Nothing in the records should be changed in the copy, though the pictures must be left out.

[SUPPLIED MATERIAL — start]

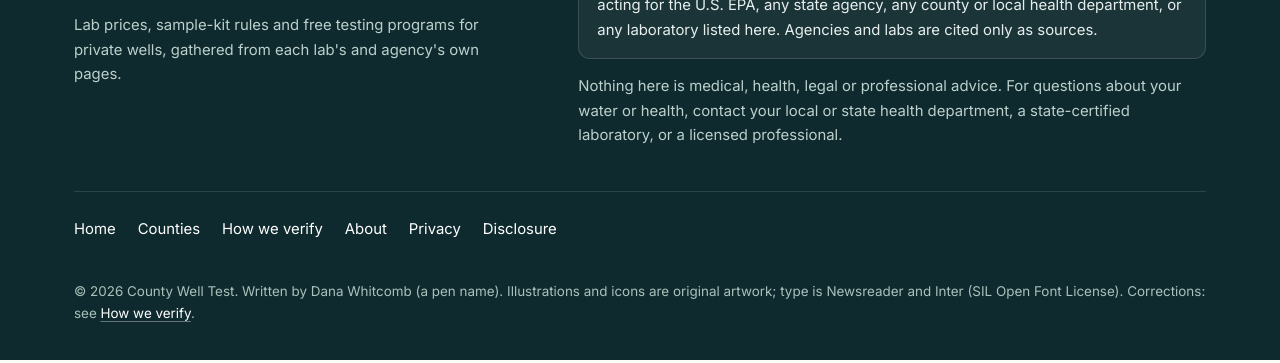
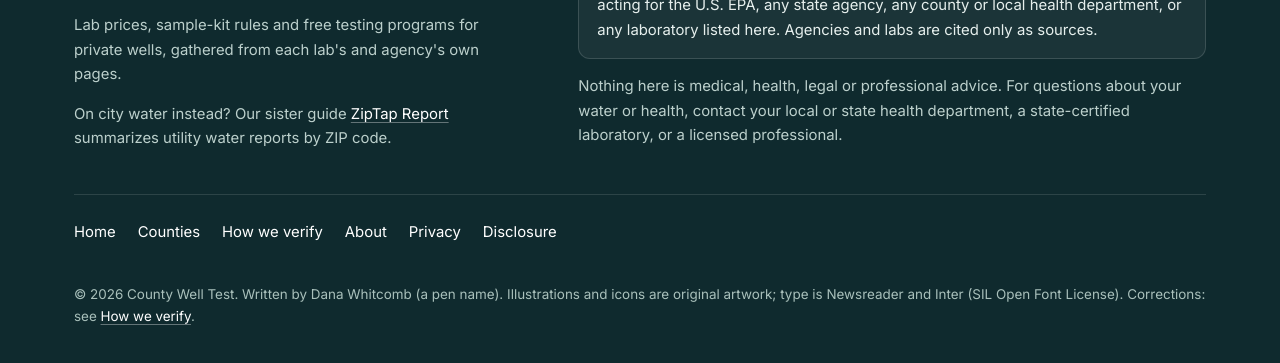
Before and after one commit to countywelltest/countywelltest.github.io, a plain HTML site: page 404.html in a window 1280 px wide. Shown: the part 605-968 px from the top of the page. Drawn offline with Linux system fonts and the light colour scheme.

Commit message:
Link to sister guide ZipTap Report for city tap water

```diff
--- a/404.html
+++ b/404.html
@@ -10,7 +10,7 @@
 <nav class="main-nav" aria-label="Main"><a href="/#counties">Counties</a><a href="/methodology/">How we verify</a><a href="/about/">About</a><a href="/privacy/">Privacy</a><a href="/affiliate-disclosure/">Disclosure</a></nav></div></header>
 <aside class="notice" aria-label="Disclosure"><div class="wrap">No affiliate links are active on this site yet, and labs never pay to be listed. <a href="/affiliate-disclosure/">Read our disclosure</a></div></aside>
 <main id="main" tabindex="-1"><section class="page-hero"><div class="wrap"><h1>We couldn't find that page</h1><p class="lede">Try the county list on the home page.</p></div></section><div class="wrap prose"><p><a href="/#counties">See all counties</a></p></div></main><footer class="site-foot"><div class="wrap foot-grid">
-<div class="foot-brand"><a class="brand" href="/"><span class="wordmark"><svg class="mark" viewBox="0 0 40 40" aria-hidden="true" focusable="false"><circle cx="20" cy="20" r="19" fill="#0e5a61"/><path d="M20 8.5c-4.3 5.3-7.2 9.2-7.2 12.9a7.2 7.2 0 0 0 14.4 0c0-3.7-2.9-7.6-7.2-12.9z" fill="#f2f7f5"/><path d="M12 27.5c2.6-1.6 5.3-1.6 8 0s5.4 1.6 8 0" stroke="#0e5a61" stroke-width="1.8" fill="none" stroke-linecap="round"/></svg><span class="wm-text">County <em>Well</em> Test</span></span><span class="vh"> home</span></a><p>Lab prices, sample-kit rules and free testing programs for private wells, gathered from each lab's and agency's own pages.</p></div>
+<div class="foot-brand"><a class="brand" href="/"><span class="wordmark"><svg class="mark" viewBox="0 0 40 40" aria-hidden="true" focusable="false"><circle cx="20" cy="20" r="19" fill="#0e5a61"/><path d="M20 8.5c-4.3 5.3-7.2 9.2-7.2 12.9a7.2 7.2 0 0 0 14.4 0c0-3.7-2.9-7.6-7.2-12.9z" fill="#f2f7f5"/><path d="M12 27.5c2.6-1.6 5.3-1.6 8 0s5.4 1.6 8 0" stroke="#0e5a61" stroke-width="1.8" fill="none" stroke-linecap="round"/></svg><span class="wm-text">County <em>Well</em> Test</span></span><span class="vh"> home</span></a><p>Lab prices, sample-kit rules and free testing programs for private wells, gathered from each lab's and agency's own pages.</p><p>On city water instead? Our sister guide <a href="https://ziptapreport.pages.dev/">ZipTap Report</a> summarizes utility water reports by ZIP code.</p></div>
 <div class="foot-notes"><p class="indep"><strong>An independent guide.</strong> County Well Test is not affiliated with, endorsed by, or acting for the U.S. EPA, any state agency, any county or local health department, or any laboratory listed here. Agencies and labs are cited only as sources.</p>
 <p class="nomed">Nothing here is medical, health, legal or professional advice. For questions about your water or health, contact your local or state health department, a state-certified laboratory, or a licensed professional.</p></div>
 <nav class="foot-nav" aria-label="Footer"><a href="/">Home</a><a href="/#counties">Counties</a><a href="/methodology/">How we verify</a><a href="/about/">About</a><a href="/privacy/">Privacy</a><a href="/affiliate-disclosure/">Disclosure</a></nav>
```
Also changed, not shown: about/index.html (+1 -1 lines), affiliate-disclosure/index.html (+1 -1 lines), index.html (+1 -1 lines), methodology/index.html (+1 -1 lines), privacy/index.html (+1 -1 lines), wi/door-county/index.html (+1 -1 lines), wi/green-county/index.html (+1 -1 lines), wi/lincoln-county/index.html (+1 -1 lines), wi/oneida-county/index.html (+1 -1 lines), wi/vilas-county/index.html (+1 -1 lines).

[SUPPLIED MATERIAL — finish]

**RESULT OF THE EXERCISE**
Before and after one commit to countywelltest/countywelltest.github.io, a plain HTML site: page 404.html in a window 1280 px wide. Shown: the part 605-968 px from the top of the page. Drawn offline with Linux system fonts and the light colour scheme.

Commit message:
Link to sister guide ZipTap Report for city tap water

```diff
--- a/404.html
+++ b/404.html
@@ -10,7 +10,7 @@
 <nav class="main-nav" aria-label="Main"><a href="/#counties">Counties</a><a href="/methodology/">How we verify</a><a href="/about/">About</a><a href="/privacy/">Privacy</a><a href="/affiliate-disclosure/">Disclosure</a></nav></div></header>
 <aside class="notice" aria-label="Disclosure"><div class="wrap">No affiliate links are active on this site yet, and labs never pay to be listed. <a href="/affiliate-disclosure/">Read our disclosure</a></div></aside>
 <main id="main" tabindex="-1"><section class="page-hero"><div class="wrap"><h1>We couldn't find that page</h1><p class="lede">Try the county list on the home page.</p></div></section><div class="wrap prose"><p><a href="/#counties">See all counties</a></p></div></main><footer class="site-foot"><div class="wrap foot-grid">
-<div class="foot-brand"><a class="brand" href="/"><span class="wordmark"><svg class="mark" viewBox="0 0 40 40" aria-hidden="true" focusable="false"><circle cx="20" cy="20" r="19" fill="#0e5a61"/><path d="M20 8.5c-4.3 5.3-7.2 9.2-7.2 12.9a7.2 7.2 0 0 0 14.4 0c0-3.7-2.9-7.6-7.2-12.9z" fill="#f2f7f5"/><path d="M12 27.5c2.6-1.6 5.3-1.6 8 0s5.4 1.6 8 0" stroke="#0e5a61" stroke-width="1.8" fill="none" stroke-linecap="round"/></svg><span class="wm-text">County <em>Well</em> Test</span></span><span class="vh"> home</span></a><p>Lab prices, sample-kit rules and free testing programs for private wells, gathered from each lab's and agency's own pages.</p></div>
+<div class="foot-brand"><a class="brand" href="/"><span class="wordmark"><svg class="mark" viewBox="0 0 40 40" aria-hidden="true" focusable="false"><circle cx="20" cy="20" r="19" fill="#0e5a61"/><path d="M20 8.5c-4.3 5.3-7.2 9.2-7.2 12.9a7.2 7.2 0 0 0 14.4 0c0-3.7-2.9-7.6-7.2-12.9z" fill="#f2f7f5"/><path d="M12 27.5c2.6-1.6 5.3-1.6 8 0s5.4 1.6 8 0" stroke="#0e5a61" stroke-width="1.8" fill="none" stroke-linecap="round"/></svg><span class="wm-text">County <em>Well</em> Test</span></span><span class="vh"> home</span></a><p>Lab prices, sample-kit rules and free testing programs for private wells, gathered from each lab's and agency's own pages.</p><p>On city water instead? Our sister guide <a href="https://ziptapreport.pages.dev/">ZipTap Report</a> summarizes utility water reports by ZIP code.</p></div>
 <div class="foot-notes"><p class="indep"><strong>An independent guide.</strong> County Well Test is not affiliated with, endorsed by, or acting for the U.S. EPA, any state agency, any county or local health department, or any laboratory listed here. Agencies and labs are cited only as sources.</p>
 <p class="nomed">Nothing here is medical, health, legal or professional advice. For questions about your water or health, contact your local or state health department, a state-certified laboratory, or a licensed professional.</p></div>
 <nav class="foot-nav" aria-label="Footer"><a href="/">Home</a><a href="/#counties">Counties</a><a href="/methodology/">How we verify</a><a href="/about/">About</a><a href="/privacy/">Privacy</a><a href="/affiliate-disclosure/">Disclosure</a></nav>
```
Also changed, not shown: about/index.html (+1 -1 lines), affiliate-disclosure/index.html (+1 -1 lines), index.html (+1 -1 lines), methodology/index.html (+1 -1 lines), privacy/index.html (+1 -1 lines), wi/door-county/index.html (+1 -1 lines), wi/green-county/index.html (+1 -1 lines), wi/lincoln-county/index.html (+1 -1 lines), wi/oneida-county/index.html (+1 -1 lines), wi/vilas-county/index.html (+1 -1 lines).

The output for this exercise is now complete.